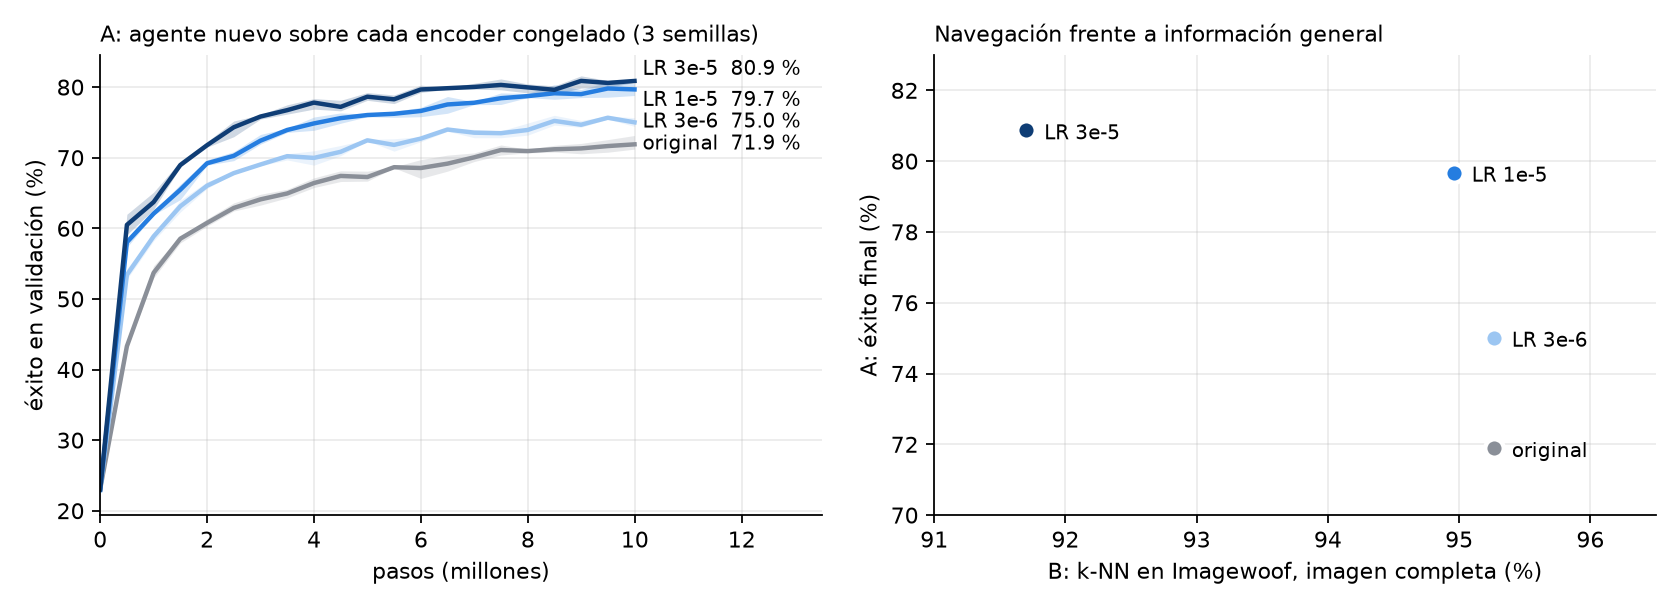
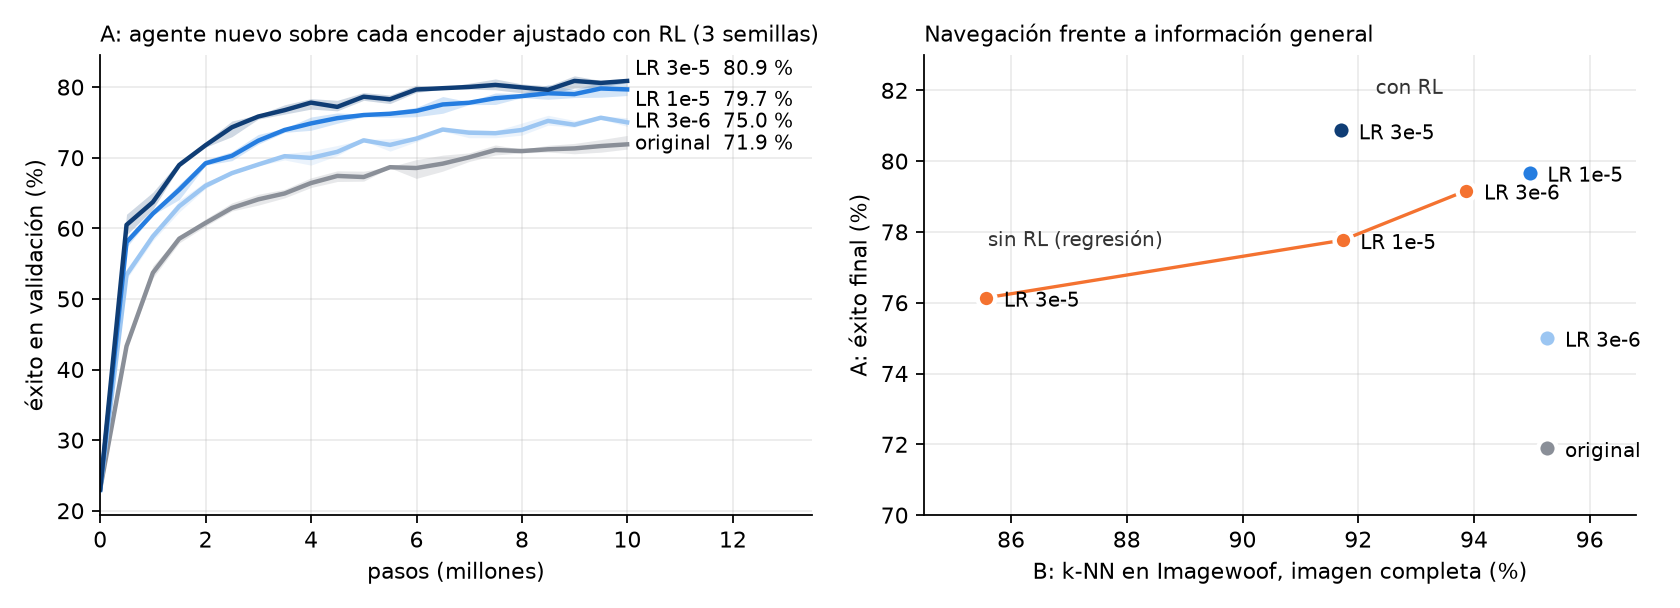
No-RL regression baseline: script, Modal runs, experiments A/B, log

diff --git a/regress.py b/regress.py
@@ -1,0 +1,110 @@
+"""Línea base sin RL: ajustar el encoder prediciendo directamente el desplazamiento al objetivo.
+
+Misma señal que usa el agente (dónde está el objetivo respecto a mí), sin agente ni recompensa: dado el glimpse
+actual (encoder en vivo) y el glimpse objetivo (encoder original congelado), una cabeza MLP predice (Δfila, Δcolumna).
+Presupuesto igualado al de la etapa 2 de finetune.py: mismos glimpses nuevos (--samples), mismas tandas de 8192
+reutilizadas 4 épocas en 4 minilotes, mismos LR, mismo decaimiento, mismo recorte de gradiente, mismos bloques libres.
+
+Uso local (prueba): uv run python regress.py --limit 64 --samples 16384 --warm 50 --name prueba_reg
+Salida en out/: <name>_encoder.pt, <name>_{train,val}.npz, <name>.json
+"""
+import argparse
+import json
+import time
+from pathlib import Path
+
+import numpy as np
+import torch
+import torch.nn.functional as F
+from torch import nn
+
+from finetune import Glimpses, SplitEncoder, embed_all, load_pixels
+from glimpse import GRID, device, load_encoder
+from ppo import layer
+
+
+def main(argv=None):
+    ap = argparse.ArgumentParser()
+    ap.add_argument("--data", default="data/imagenette2")
+    ap.add_argument("--name", required=True)
+    ap.add_argument("--limit", type=int)
+    ap.add_argument("--warm", type=int, default=2000, help="pasos de la cabeza sola, encoder congelado")
+    ap.add_argument("--samples", type=int, default=6_000_000, help="glimpses nuevos (= pasos de la etapa 2 con RL)")
+    ap.add_argument("--k", type=int, default=2)
+    ap.add_argument("--lr", type=float, default=2.5e-4)
+    ap.add_argument("--lr-enc", type=float, default=1e-5)
+    ap.add_argument("--batch", type=int, default=8192)
+    ap.add_argument("--evals", type=int, default=12)
+    ap.add_argument("--seed", type=int, default=0)
+    args = ap.parse_args(argv)
+    torch.manual_seed(args.seed)
+    dev, out, t0 = device(), Path("out"), time.time()
+    out.mkdir(exist_ok=True)
+
+    g_tr = Glimpses(load_pixels(args.data, "train", args.limit).to(dev))
+    g_va = Glimpses(load_pixels(args.data, "val", args.limit).to(dev))
+    n_tr, n_va = len(g_tr.pix), len(g_va.pix)
+    base = load_encoder().eval().to(dev)
+    e_tr, e_va = embed_all(base, g_tr, n_tr), embed_all(base, g_va, n_va)
+    mu, sd = e_tr.mean((0, 1)), e_tr.std((0, 1)) + 1e-6
+    t_tr, t_va = (e_tr - mu) / sd, (e_va - mu) / sd
+    d = e_tr.shape[-1]
+    head = nn.Sequential(layer(2 * d, 256), nn.Tanh(), layer(256, 256), nn.Tanh(), layer(256, 2)).to(dev)
+
+    def pairs(n_img, n):  # imagen, casilla actual, casilla objetivo (distinta), desplazamiento normalizado
+        img = torch.randint(n_img, (n,), device=dev)
+        cur = torch.randint(GRID * GRID, (n,), device=dev)
+        goal = (cur + torch.randint(1, GRID * GRID, (n,), device=dev)) % (GRID * GRID)
+        y = torch.stack([goal // GRID - cur // GRID, goal % GRID - cur % GRID], 1).float() / (GRID - 1)
+        return img, cur, goal, y
+
+    opt = torch.optim.Adam(head.parameters(), lr=args.lr, eps=1e-5)
+    for _ in range(args.warm):  # cabeza sola sobre la tabla del encoder original
+        img, cur, goal, y = pairs(n_tr, 2048)
+        loss = F.mse_loss(head(torch.cat([t_tr[img, cur], t_tr[img, goal]], 1)), y)
+        opt.zero_grad(); loss.backward(); opt.step()
+
+    enc = SplitEncoder(args.k).to(dev)
+    params = [p for p in enc.parameters() if p.requires_grad]
+    opt = torch.optim.Adam([{"params": list(head.parameters()), "lr": args.lr, "base": args.lr},
+                            {"params": params, "lr": args.lr_enc, "base": args.lr_enc}], eps=1e-5)
+    trunk = lambda g, img, cell: torch.cat([enc.trunk(g(img[i:i + 1024], cell[i:i + 1024]))
+                                            for i in range(0, len(img), 1024)]).float()
+    v_img, v_cur, v_goal, v_y = pairs(n_va, 4096)
+    history, updates = [], args.samples // args.batch
+
+    @torch.no_grad()
+    def log(u):
+        z = enc.tail(trunk(g_va, v_img, v_cur))
+        pred = head(torch.cat([(z - mu) / sd, t_va[v_img, v_goal]], 1))
+        m = {"samples": u * args.batch, "err_cells": ((pred - v_y).abs().sum(1).mean() * (GRID - 1)).item(),
+             "x_cos": F.cosine_similarity(z, e_va[v_img, v_cur]).mean().item()}
+        history.append(m)
+        print(f"glimpses {m['samples']:>10,}  error {m['err_cells']:.3f} casillas  x_cos {m['x_cos']:.4f}  "
+              f"({time.time() - t0:.0f} s)", flush=True)
+
+    log(0)
+    for u in range(1, updates + 1):
+        for g in opt.param_groups:
+            g["lr"] = g["base"] * (1 - (u - 1) / updates)
+        img, cur, goal, y = pairs(n_tr, args.batch)
+        tok, zg = trunk(g_tr, img, cur), t_tr[img, goal]
+        for _ in range(4):
+            for mb in torch.randperm(args.batch, device=dev).split(args.batch // 4):
+                z = (enc.tail(tok[mb]) - mu) / sd
+                loss = F.mse_loss(head(torch.cat([z, zg[mb]], 1)), y[mb])
+                opt.zero_grad(); loss.backward()
+                nn.utils.clip_grad_norm_(head.parameters(), 0.5); nn.utils.clip_grad_norm_(params, 0.5)
+                opt.step()
+        if u % max(1, updates // args.evals) == 0 or u == updates:
+            log(u)
+
+    torch.save(enc.m.state_dict(), out / f"{args.name}_encoder.pt")
+    for split, g, n in (("train", g_tr, n_tr), ("val", g_va, n_va)):
+        np.savez(out / f"{args.name}_{split}.npz", emb=embed_all(enc, g, n).cpu().numpy().astype(np.float16))
+    (out / f"{args.name}.json").write_text(json.dumps({**vars(args), "history": history, "seconds": time.time() - t0}))
+    print(f"listo en {time.time() - t0:.0f} s -> out/{args.name}_*", flush=True)
+
+
+if __name__ == "__main__":
+    main()

diff --git a/modal_app.py b/modal_app.py
@@ -5,6 +5,8 @@ Uso (varias corridas en paralelo, separadas por ';', cada una 'nombre:argumentos
 
 Experimentos A y B (agentes nuevos sobre cada encoder congelado; k-NN con imagen completa):
   uv run modal run --detach modal_app.py::experiments
+  uv run modal run --detach modal_app.py::experiments --encs reg_k2_lr1e-5,reg_k2_lr3e-5 --tag _reg
+Línea base sin RL (regress.py): igual que el fine-tuning, con --module regress
 
 Los resultados quedan en el Volume 'glimpse-nav-rl', carpeta out/:
   uv run modal volume get glimpse-nav-rl out/<archivo> out/
@@ -17,7 +19,7 @@ image = (
     modal.Image.debian_slim(python_version="3.12")
     .apt_install("curl")
     .uv_pip_install("torch==2.15.0", "torchvision==0.29.2", "timm==1.0.31", "numpy", "gymnasium", "tqdm")
-    .add_local_python_source("glimpse", "env", "ppo", "finetune", "eval_repr")
+    .add_local_python_source("glimpse", "env", "ppo", "finetune", "eval_repr", "regress")
 )
 DATA_URL = "https://s3.amazonaws.com/fast-ai-imageclas/imagenette2.tgz"
 
@@ -43,22 +45,21 @@ def prepare():
 
 # Tope de gasto: ~1,4 USD/h por corrida (GPU A10 + 2 CPU + 24 GB). El timeout acota el peor caso.
 @app.function(image=image, gpu="A10", volumes={"/vol": vol}, timeout=2 * 3600, cpu=2, memory=24576)
-def run(argv: list[str]):
+def run(argv: list[str], module: str = "finetune"):
+    import importlib
     import os
 
     os.chdir("/vol")
-    import finetune
-
-    finetune.main(argv)
+    importlib.import_module(module).main(argv)  # finetune (RL) o regress (línea base sin RL)
     vol.commit()
 
 
 @app.local_entrypoint()
-def main(runs: str):
+def main(runs: str, module: str = "finetune"):
     prepare.remote()
     for spec in runs.split(";"):
         name, _, extra = spec.partition(":")
-        call = run.spawn(["--name", name, *extra.split()])
+        call = run.spawn(["--name", name, *extra.split()], module)
         print(f"lanzado {name}: {call.object_id}")
 
 
@@ -85,7 +86,7 @@ def exp_a(enc: str, seed: int, steps: int = 10_000_000):
 
 
 @app.function(image=image, gpu="A10", volumes={"/vol": vol}, timeout=3600, cpu=8, memory=16384)
-def exp_b():
+def exp_b(encs: list[str], tag: str = ""):
     import os
     import shutil
     import subprocess
@@ -96,19 +97,21 @@ def exp_b():
     for ds in ("imagenette2", "imagewoof2"):
         subprocess.run(f"curl -sSfL --retry 10 {DATA_URL.replace('imagenette2', ds)} | tar -xz -C data",
                        shell=True, check=True)
-    sys.argv = ["eval_repr.py", *[f"/vol/out/{e}_encoder.pt" for e in ENCODERS[1:]]]
+    sys.argv = ["eval_repr.py", *[f"/vol/out/{e}_encoder.pt" for e in encs]]
     import eval_repr
 
     eval_repr.main()
     os.makedirs("/vol/results", exist_ok=True)
-    shutil.copy("results/eval_repr.jsonl", "/vol/results/eval_repr.jsonl")
+    shutil.copy("results/eval_repr.jsonl", f"/vol/results/eval_repr{tag}.jsonl")
     vol.commit()
 
 
 @app.local_entrypoint()
-def experiments(seeds: int = 3, steps: int = 10_000_000, b: bool = True):
+def experiments(seeds: int = 3, steps: int = 10_000_000, b: bool = True, encs: str = "", tag: str = ""):
+    """encs: encoders separados por coma (por defecto, el original y los tres ajustados con RL)."""
+    encs = encs.split(",") if encs else ENCODERS
     if b:
-        print("B:", exp_b.spawn().object_id)
-    for enc in ENCODERS:
+        print("B:", exp_b.spawn([e for e in encs if e != "base"], tag).object_id)
+    for enc in encs:
         for seed in range(seeds):
             print(f"A {enc} s{seed}:", exp_a.spawn(enc, seed, steps).object_id)

diff --git a/fig_ab.py b/fig_ab.py
@@ -22,11 +22,20 @@ for key, name, col in ENC:
     knn = rep["original" if key == "base" else key]["knn_imagewoof"]
     b.scatter(knn, y.mean(0)[-1], s=70, color=col, edgecolor="white", linewidth=2, zorder=3)
     b.annotate(name, (knn, y.mean(0)[-1]), textcoords="offset points", xytext=(8, -4), fontsize=9)
-a.set_title("A: agente nuevo sobre cada encoder congelado (3 semillas)", loc="left", fontsize=10)
+reg = last("results/modal/eval_repr_reg.jsonl")  # línea base sin RL (regresión directa), en naranja
+pts = []
+for lr in ("3e-6", "1e-5", "3e-5"):
+    fin = [last(f)["final"]["success"] * 100 for f in sorted(glob.glob(f"results/modal/expA_reg_k2_lr{lr}_s*.jsonl"))]
+    pts.append((reg[f"reg_k2_lr{lr}"]["knn_imagewoof"], np.mean(fin)))
+    b.annotate(f"LR {lr}", pts[-1], textcoords="offset points", xytext=(8, -4), fontsize=9)
+b.plot(*zip(*pts), "-o", color="#f47230", ms=8, mec="white", mew=2, zorder=2)
+b.text(85.6, 77.6, "sin RL (regresión)", color="#333", fontsize=9)
+b.text(92.3, 81.9, "con RL", color="#333", fontsize=9)
+a.set_title("A: agente nuevo sobre cada encoder ajustado con RL (3 semillas)", loc="left", fontsize=10)
 a.set_xlabel("pasos (millones)"); a.set_ylabel("éxito en validación (%)"); a.set_xlim(0, 13.5)
 b.set_title("Navegación frente a información general", loc="left", fontsize=10)
 b.set_xlabel("B: k-NN en Imagewoof, imagen completa (%)"); b.set_ylabel("A: éxito final (%)")
-b.set_xlim(91, 96.5); b.set_ylim(70, 83)
+b.set_xlim(84.5, 96.8); b.set_ylim(70, 83)
 for ax in (a, b):
     ax.spines[["top", "right"]].set_visible(False); ax.grid(alpha=0.25)
 fig.tight_layout(); fig.savefig("figures/expAB.png", dpi=160)

diff --git a/BITACORA.md b/BITACORA.md
@@ -246,3 +246,48 @@ Figura: `figures/expAB.png` (`fig_ab.py`).
 **Limitaciones.** Un solo fine-tuning por LR (las 3 semillas son del agente nuevo, no del ajuste). Falta la línea base sin RL (regresión directa del desplazamiento), que es la objeción principal. k-NN de clasificación es una sola medida de "información general"; falta segmentación (Pascal VOC).
 
 **Gasto en Modal:** 5,33 USD medidos en total (esta tanda: ~1,3 USD). Facturado: 0,00 USD. Tope: 15 USD.
+
+## 2026-11-26 — ¿El agente va hacia el objetivo o recorre la imagen?
+
+Pregunta del usuario. Medido con el agente del encoder congelado (`frozen_bump_s0`, 20 000 episodios de validación, una semilla):
+
+| Condición | Éxito | Primer paso acerca | Pasos que acercan (todos) |
+|---|---|---|---|
+| Agente normal | 71,8 % | 76,7 % | 53,0 % |
+| Mismo agente, objetivo cambiado por el de otra imagen | 28,8 % | 54,4 % | 34,7 % |
+| Paseo aleatorio | 23,0 % | 43,4 % | 42,9 % |
+
+- Usa el objetivo: sin el objetivo correcto cae casi al azar. Además, un barrido ciego tiene un techo del 50 % (24 pasos, 48 casillas posibles).
+- Se orienta bien al arrancar y después es menos fino: camino ≈1,5 veces el más corto en los episodios exitosos.
+
+## 2026-11-26 — Línea base sin RL: regresión directa del desplazamiento
+
+**Qué es.** `regress.py`: mismos bloques libres (k=2), mismos LR, mismos 6 M de glimpses nuevos en tandas de 8192 reutilizadas 4 épocas × 4 minilotes, mismo decaimiento y recorte de gradiente que la etapa 2 con RL. En vez de agente y recompensa, una cabeza MLP predice (Δfila, Δcolumna) al objetivo; el objetivo viene del encoder original congelado. Pares (actual, objetivo) uniformes. Calentamiento de la cabeza: 2 000 pasos con el encoder congelado.
+
+Lanzamiento: `uv run modal run --detach modal_app.py::main --module regress --runs "reg_k2_lr1e-5:--k 2 --lr-enc 1e-5;..."` y luego `modal_app.py::experiments --encs reg_k2_lr3e-6,reg_k2_lr1e-5,reg_k2_lr3e-5 --tag _reg`. A10, 37 min por ajuste.
+
+**Durante el ajuste.** Error de desplazamiento (L1, casillas, validación): 3,17 → 2,87 / 2,87 / 2,94 (LR 3e-6 / 1e-5 / 3e-5). Baja poco.
+
+**Experimentos A y B, RL frente a regresión** (A: 3 semillas del agente nuevo, 10 M de pasos; B: k-NN con imagen completa):
+
+| Ajuste | LR | Éxito val. | Éxito train | SPL | k-NN Imagenette | k-NN Imagewoof | CKA Imagewoof |
+|---|---|---|---|---|---|---|---|
+| Ninguno (original) | — | 71,9 ± 1,1 % | 72,4 % | 0,470 | 99,54 % | 95,27 % | 1,00 |
+| RL | 3e-6 | 75,0 ± 0,6 % | 76,1 % | 0,517 | 99,39 % | 95,27 % | 0,98 |
+| RL | 1e-5 | 79,7 ± 0,8 % | 81,0 % | 0,565 | 99,29 % | 94,96 % | 0,93 |
+| RL | 3e-5 | **80,9 ± 0,2 %** | 82,2 % | 0,595 | 98,24 % | 91,70 % | 0,74 |
+| Regresión | 3e-6 | 79,2 ± 0,5 % | 80,5 % | 0,566 | 99,19 % | 93,87 % | 0,89 |
+| Regresión | 1e-5 | 77,8 ± 0,5 % | 83,4 % | 0,565 | 98,88 % | 91,73 % | 0,74 |
+| Regresión | 3e-5 | 76,1 ± 0,9 % | 90,5 % | 0,563 | 98,32 % | 85,57 % | 0,53 |
+
+- **La regresión también mejora la navegación** (+4 a +7 puntos sobre el original): buena parte de la ganancia viene de la señal de posición, no del RL en sí.
+- **A igual navegación, RL olvida menos.** Cerca del 79–80 % de éxito: RL (1e-5) pierde 0,3 puntos de k-NN en Imagewoof; regresión (3e-6) pierde 1,4. A igual LR la regresión siempre olvida más (hasta −9,7 puntos con 3e-5).
+- **La regresión empeora al subir el LR y memoriza:** con 3e-5 el éxito en entrenamiento es 90,5 % y en validación 76,1 %. Con RL la diferencia train–val nunca pasa de 1,3 puntos.
+- **El mejor resultado de navegación es de RL** (80,9 % frente a 79,2 %), pero la diferencia es pequeña (1,7 puntos).
+- Con LR bajo la regresión rinde más que RL (79,2 % frente a 75,0 % con 3e-6): su señal es más densa.
+
+**Limitaciones.** Un ajuste por celda de la tabla. No probé LR menores que 3e-6 en la regresión, donde podría olvidar menos manteniendo la navegación; la frontera de la regresión no está completa por ese lado. Los pares de la regresión son uniformes y los del RL siguen la distribución de la política. Falta una medida densa (segmentación) en B.
+
+Figura actualizada: `figures/expAB.png`.
+
+**Gasto en Modal:** 8,96 USD medidos en total (esta tanda: ~3,6 USD). Facturado: 0,00 USD. Tope: 15 USD.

◆ ABOUT THIS TASK
Please find each line in the records above that holds the word "module", and copy it.

◆ EXERCISE OUTPUT
+Línea base sin RL (regress.py): igual que el fine-tuning, con --module regress
+def run(argv: list[str], module: str = "finetune"):
+    importlib.import_module(module).main(argv)  # finetune (RL) o regress (línea base sin RL)
+def main(runs: str, module: str = "finetune"):
+        call = run.spawn(["--name", name, *extra.split()], module)
+Lanzamiento: `uv run modal run --detach modal_app.py::main --module regress --runs "reg_k2_lr1e-5:--k 2 --lr-enc 1e-5;..."` y luego `modal_app.py::experiments --encs reg_k2_lr3e-6,reg_k2_lr1e-5,reg_k2_lr3e-5 --tag _reg`. A10, 37 min por ajuste.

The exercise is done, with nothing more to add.